According to the most recent data from HM Revenue & Customs, there are more than 13m Isas currently open.
Investors aged 65 and over hold the lion’s share of Isa assets, each with an average of £34,000 invested across both stocks and shares and cash products.
But while Isas offer valuable benefits during an investor’s lifetime (such as no tax to pay on any income or capital gains made from your Isa investments), many Isa holders will not be aware that ISAs are subject to inheritance tax (IHT) like everything else.
As a reminder, the first £325,000 of an individual’s estate is currently inheritance tax-free, but everything over this threshold will be taxed at 40 per cent. This can be particularly concerning for investors who have accumulated large sums in Isas over the years.
Isa transfers between spouses
Until very recently, spouses lost tax benefits on any Isas left to them by their late husband or wife. However, the December 2014 Autumn Statement gave spouses an additional one-off allowance that would allow them to re-invest up to the amount of ISA their spouse had built up and thereby retain the tax benefits in their own name.
Surviving spouses don’t even need to be left the Isa – they can just make a new investment up to the limit of what their spouse had invested, which is a significant benefit. Spouses are also given the option to change the Isa provider upon transfer, rather than being obliged to continue using the same Isa manager, and holding the previous assets, as the deceased.
Not every estate will benefit from the new rules however, which means that some clients with significant Isa holdings could face a dilemma. On the one hand, they could keep their Isa money invested, continuing to get tax-free growth and income but recognising that IHT would have an effect on the value of their estate when they die.
On the other, they could choose to plan for their estate by reducing the amount liable to inheritance tax; for example, gifting, or cashing out the Isa (and losing the Isa tax benefits) and moving the proceeds into trust. But neither of these options is necessarily going to be a satisfactory one for the investor.
Once a gift has been made, it takes seven years before it falls outside of the client’s taxable estate. In addition, every tax year, clients can make a single lump sum gift of up to £3,000. This gift is known as the ‘annual exemption’.

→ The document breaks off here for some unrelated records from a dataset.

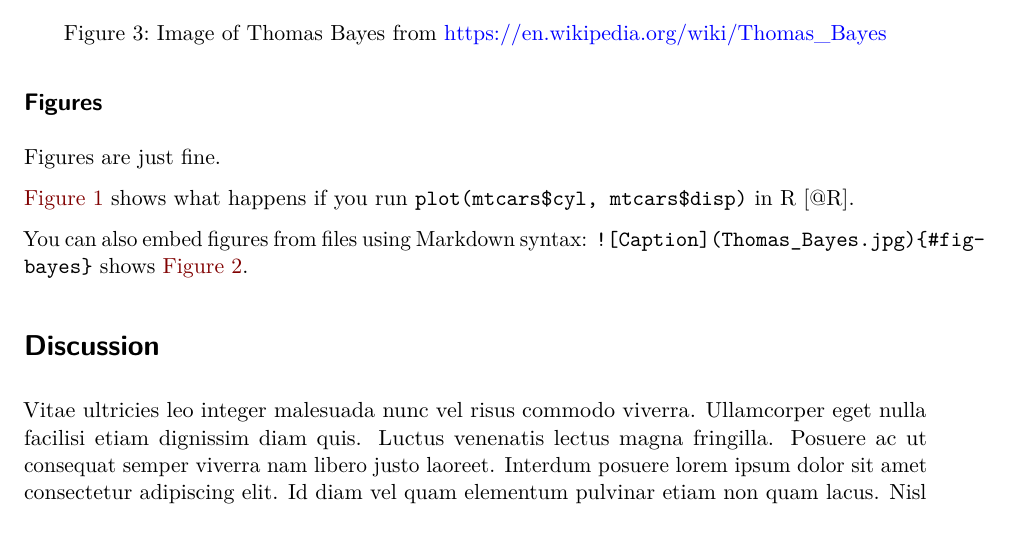
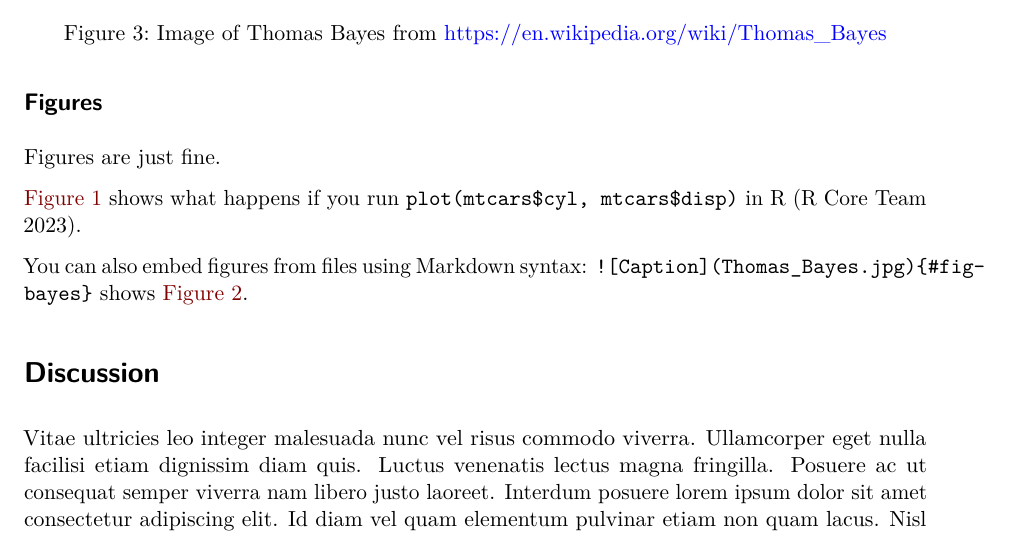
Before and after one commit to mvuorre/quarto-apaish, a Quarto document (example.qmd): part of page 4 of 4, cut so that both start at the same text. Rendered offline with R 4.5, knitr and Pandoc in place of Quarto, then LaTeX, with nearby package versions; drawn as R Markdown's standard PDF in place of the format the file asks for; some code elsewhere in the file could not run offline.

Commit message:
Specify .bib and .csl in YAML

```diff
--- a/example.qmd
+++ b/example.qmd
@@ -25,6 +25,8 @@ abstract: |
 keywords: "Lorem, ipsum, dolor, sit, amet"
 authornote: |
   Suspendisse interdum consectetur libero id faucibus nisl tincidunt. Felis donec et odio pellentesque.
+bibliography: bibliography.bib
+bibliographystyle: apa
 format: apaish-document-typst
 ---
 
```
Also changed, not shown: README.md, example.qmd (4 more changed lines).
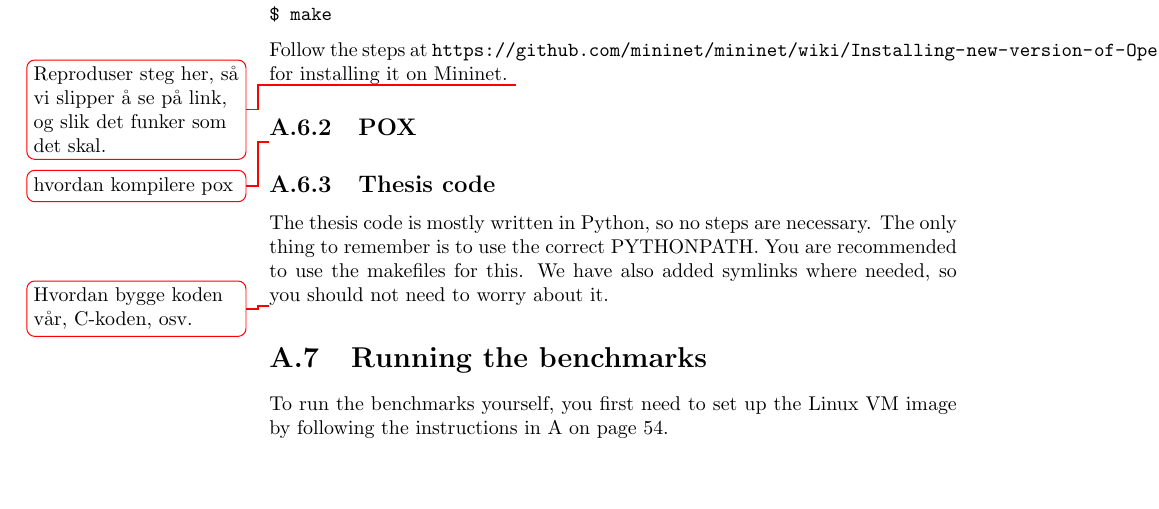
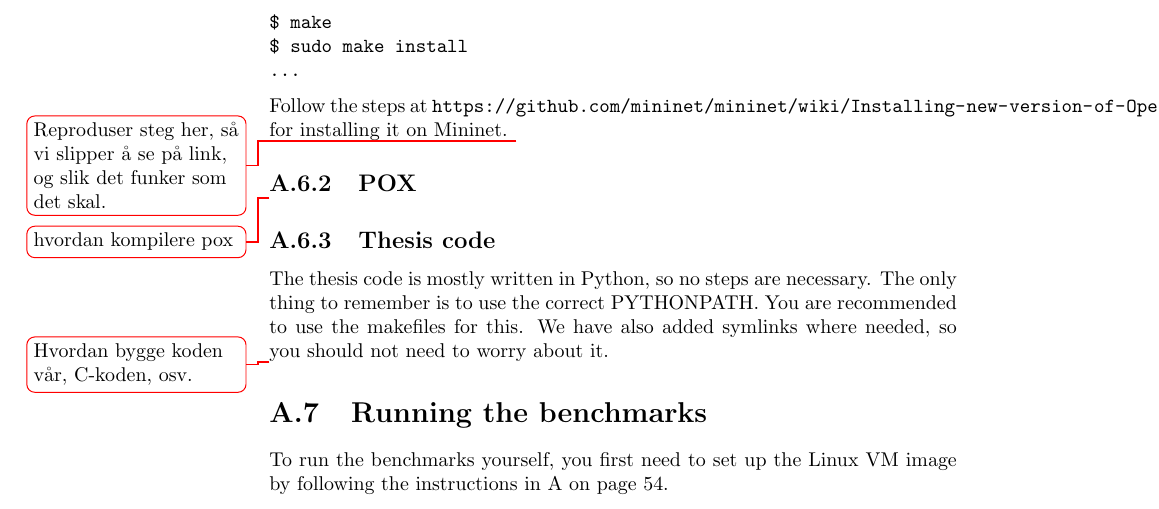
Before and after one commit to cslarsen/bachelor, a LaTeX thesis (thesis/thesis.tex, which reads thesis/appendix-mininet.tex): part of page 58 of 63, cut so that both start at the same text, the shorter picture padded with empty space. Compiled offline with pdfLaTeX.

Commit message:
Added more steps

```diff
--- a/thesis/appendix-mininet.tex
+++ b/thesis/appendix-mininet.tex
@@ -216,6 +216,8 @@ $ ./boot.sh
 $ ./configure --prefix=/usr/local-extras \
               --with-linux=/lib/modules/`uname -r`/build
 $ make
+$ sudo make install
+...
 \end{Verbatim}
 
 Follow the steps at
```
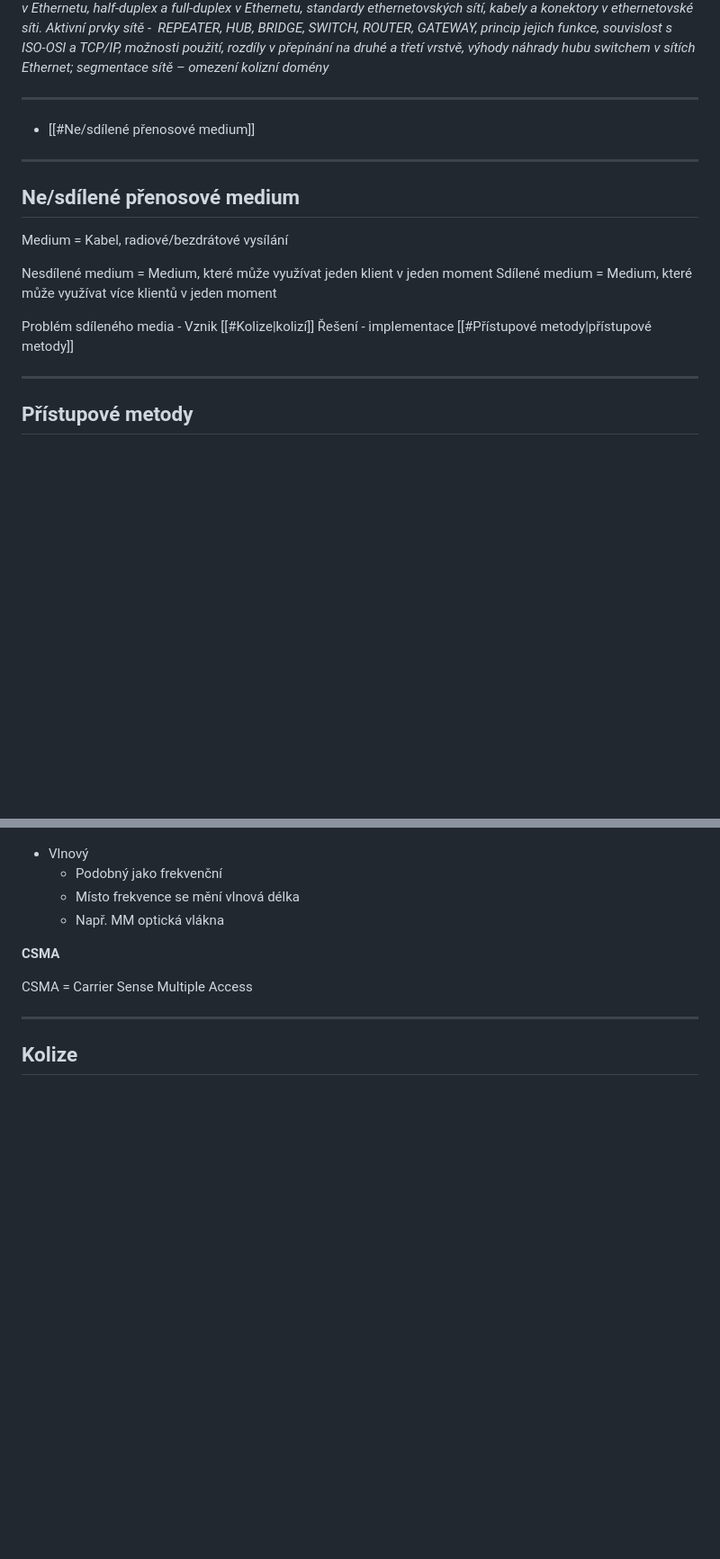
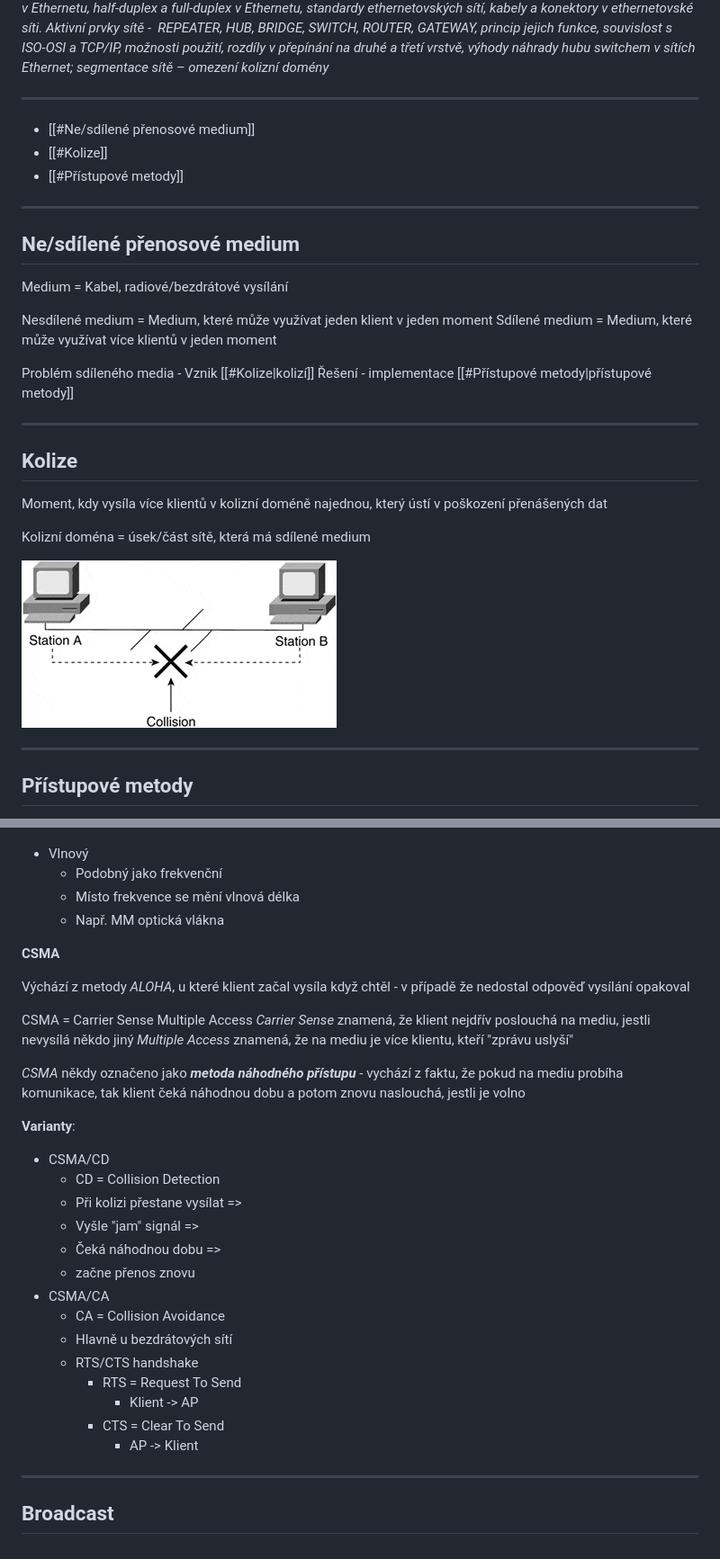
Before and after one commit to KikiZC/maturita_prep_net, a Markdown page: SPS/questions/q2.md, 2 parts joined by grey strips. Shown at 90% size. Drawn GitHub-style; pictures changed too: SPS/imgs/q2/collision-networking.jpg (added); blank space fills up the shorter version.

```diff
--- a/SPS/questions/q2.md
+++ b/SPS/questions/q2.md
@@ -5,6 +5,8 @@
 ---
 
 - [[#Ne/sdílené přenosové medium]]
+- [[#Kolize]]
+- [[#Přístupové metody]]
 
 ---
 
@@ -17,6 +19,16 @@ Sdílené medium = Medium, které může využívat více klientů v jeden momen
 
 Problém sdíleného media - Vznik [[#Kolize|kolizí]]
 Řešení - implementace [[#Přístupové metody|přístupové metody]]
+
+---
+
+## Kolize
+
+Moment, kdy vysíla více klientů v kolizní doméně najednou, který ústí v poškození přenášených dat
+
+Kolizní doména = úsek/část sítě, která má sdílené medium
+
+![Collision](/SPS/imgs/q2/collision-networking.jpg)
 
 ---
 
@@ -46,10 +58,31 @@ Přístupová metoda využívající "změnu" signálu
 
 **CSMA**
 
+Výchází z metody *ALOHA*, u které klient začal vysíla když chtěl - v případě že nedostal odpověď vysílání opakoval
+
 CSMA = Carrier Sense Multiple Access
+*Carrier Sense* znamená, že klient nejdřív poslouchá na mediu, jestli nevysílá někdo jiný
+*Multiple Access* znamená, že na mediu je více klientu, kteří "zprávu uslyší"
 
+*CSMA* někdy označeno jako ***metoda náhodného přístupu*** - vychází z faktu, že pokud na mediu probíha komunikace, tak klient čeká náhodnou dobu a potom znovu naslouchá, jestli je volno
 
+**Varianty**:
+
+- CSMA/CD
+	- CD = Collision Detection
+	- Při kolizi přestane vysílat =>
+	- Vyšle "jam" signál =>
+	- Čeká náhodnou dobu =>
+	- začne přenos znovu
+- CSMA/CA
+	- CA = Collision Avoidance
+	- Hlavně u bezdrátových sítí
+	- RTS/CTS handshake
+		- RTS = Request To Send
+			- Klient -> AP
+		- CTS  = Clear To Send
+			- AP -> Klient
 
 ---
 
-## Kolize
+## Broadcast
```
Also changed, not shown: 5 other files.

If the annual exemption isn’t used in one tax year it can be carried over to the next, but the maximum exemption is £6,000. But for those clients likely to leave behind a larger inheritance tax bill, giving away small amounts is likely to have little effect.
Using trusts for estate planning